» EXERCISE DESCRIPTION: Look through the data below. Pick out the lines holding the string "tools".

» EXERCISE INPUT:
▼▼▼

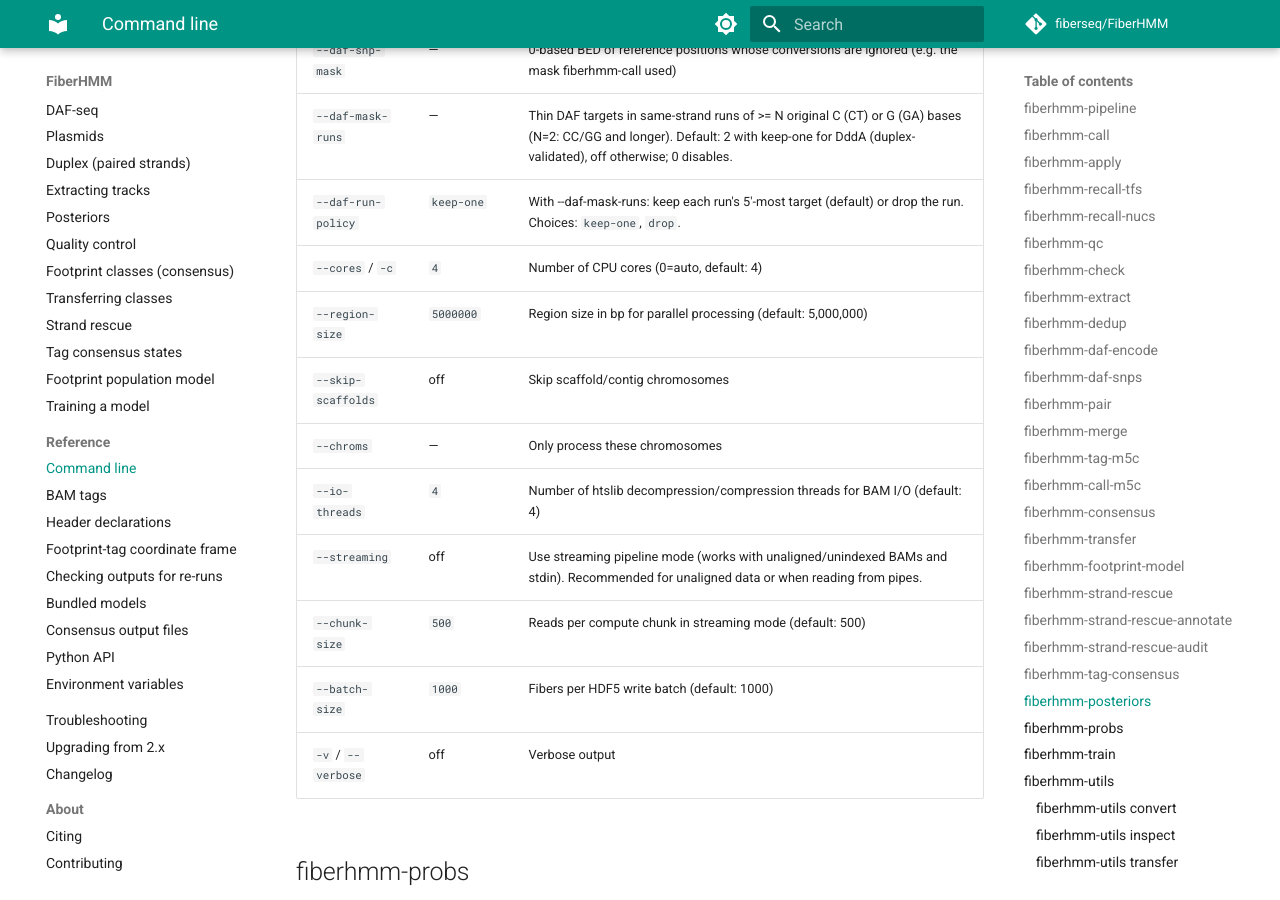
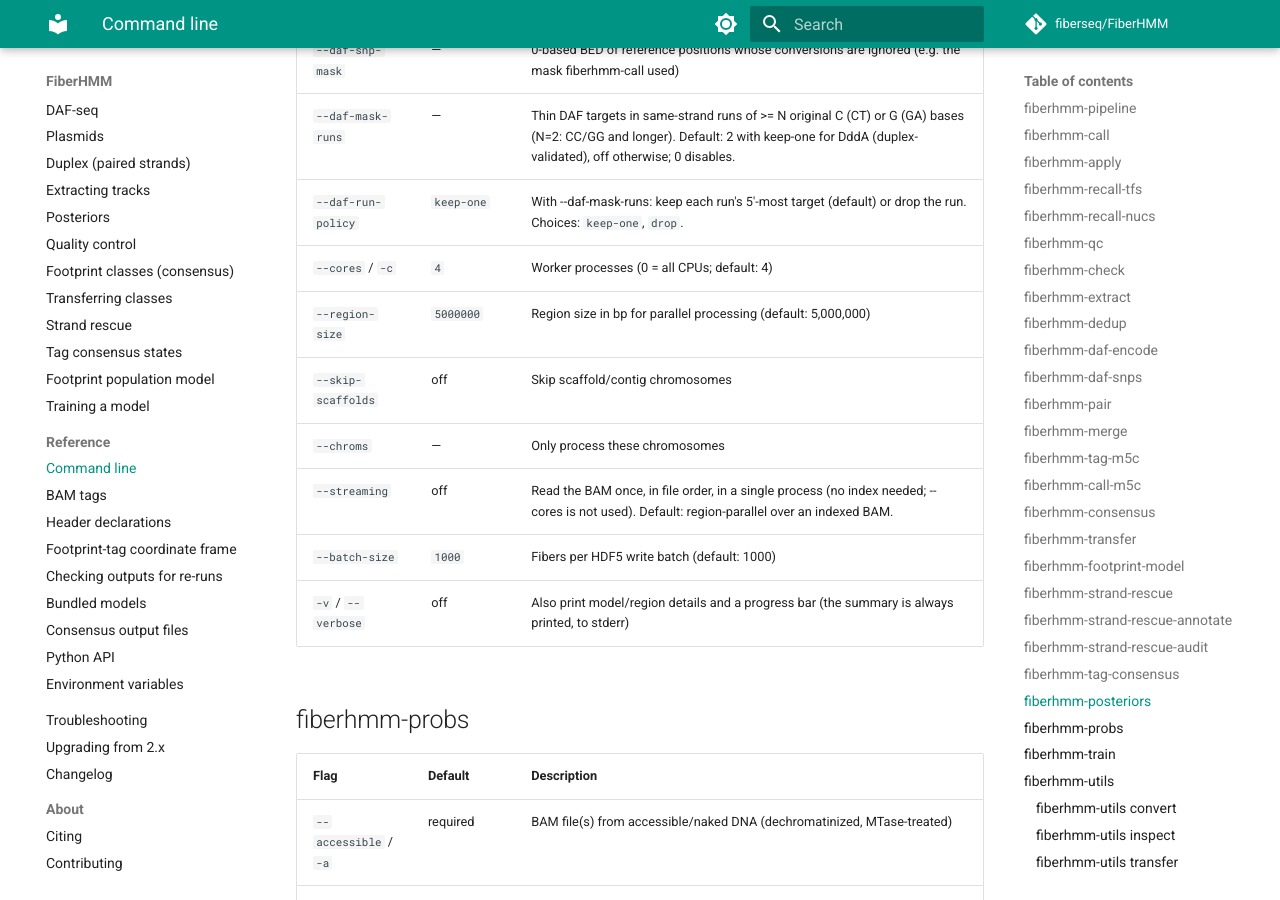
Before and after one commit to fiberseq/FiberHMM, an MkDocs documentation site: the page built from docs/reference/cli.md, in a window 1280 px wide and 900 px high, scrolled down 38348 px. Built offline with MkDocs 1.6.1 and Material for MkDocs 9.7.7, drawn with Linux system fonts in a browser that asks for light colours; comment, search, counter and statistics services are not loaded.

Commit message:
docs(cli): regenerate the fiberhmm-posteriors option table
--io-threads and --chunk-size are hidden (refused), --streaming and --cores
describe what posteriors now does, -v says what it adds. Generated by
tools/gen_cli_reference.py; only the posteriors section changes.

Co-Authored-By: Claude Opus 5.5 (1M context) <noreply@anthropic.com>

```diff
--- a/docs/reference/cli.md
+++ b/docs/reference/cli.md
@@ -651,15 +651,13 @@ Generated from each command's argparse definition by `python tools/gen_cli_refer
 | `--daf-snp-mask` | — | 0-based BED of reference positions whose conversions are ignored (e.g. the mask fiberhmm-call used) |
 | `--daf-mask-runs` | — | Thin DAF targets in same-strand runs of &gt;= N original C (CT) or G (GA) bases (N=2: CC/GG and longer). Default: 2 with keep-one for DddA (duplex-validated), off otherwise; 0 disables. |
 | `--daf-run-policy` | `keep-one` | With --daf-mask-runs: keep each run's 5'-most target (default) or drop the run. Choices: `keep-one`, `drop`. |
-| `--cores` / `-c` | `4` | Number of CPU cores (0=auto, default: 4) |
+| `--cores` / `-c` | `4` | Worker processes (0 = all CPUs; default: 4) |
 | `--region-size` | `5000000` | Region size in bp for parallel processing (default: 5,000,000) |
 | `--skip-scaffolds` | off | Skip scaffold/contig chromosomes |
 | `--chroms` | — | Only process these chromosomes |
-| `--io-threads` | `4` | Number of htslib decompression/compression threads for BAM I/O (default: 4) |
-| `--streaming` | off | Use streaming pipeline mode (works with unaligned/unindexed BAMs and stdin). Recommended for unaligned data or when reading from pipes. |
-| `--chunk-size` | `500` | Reads per compute chunk in streaming mode (default: 500) |
+| `--streaming` | off | Read the BAM once, in file order, in a single process (no index needed; --cores is not used). Default: region-parallel over an indexed BAM. |
 | `--batch-size` | `1000` | Fibers per HDF5 write batch (default: 1000) |
-| `-v` / `--verbose` | off | Verbose output |
+| `-v` / `--verbose` | off | Also print model/region details and a progress bar (the summary is always printed, to stderr) |
 
 ## fiberhmm-probs
 
```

▲▲▲

» WRITTEN ANSWER:
tools/gen_cli_reference.py; only the posteriors section changes.
@@ -651,15 +651,13 @@ Generated from each command's argparse definition by `python tools/gen_cli_refer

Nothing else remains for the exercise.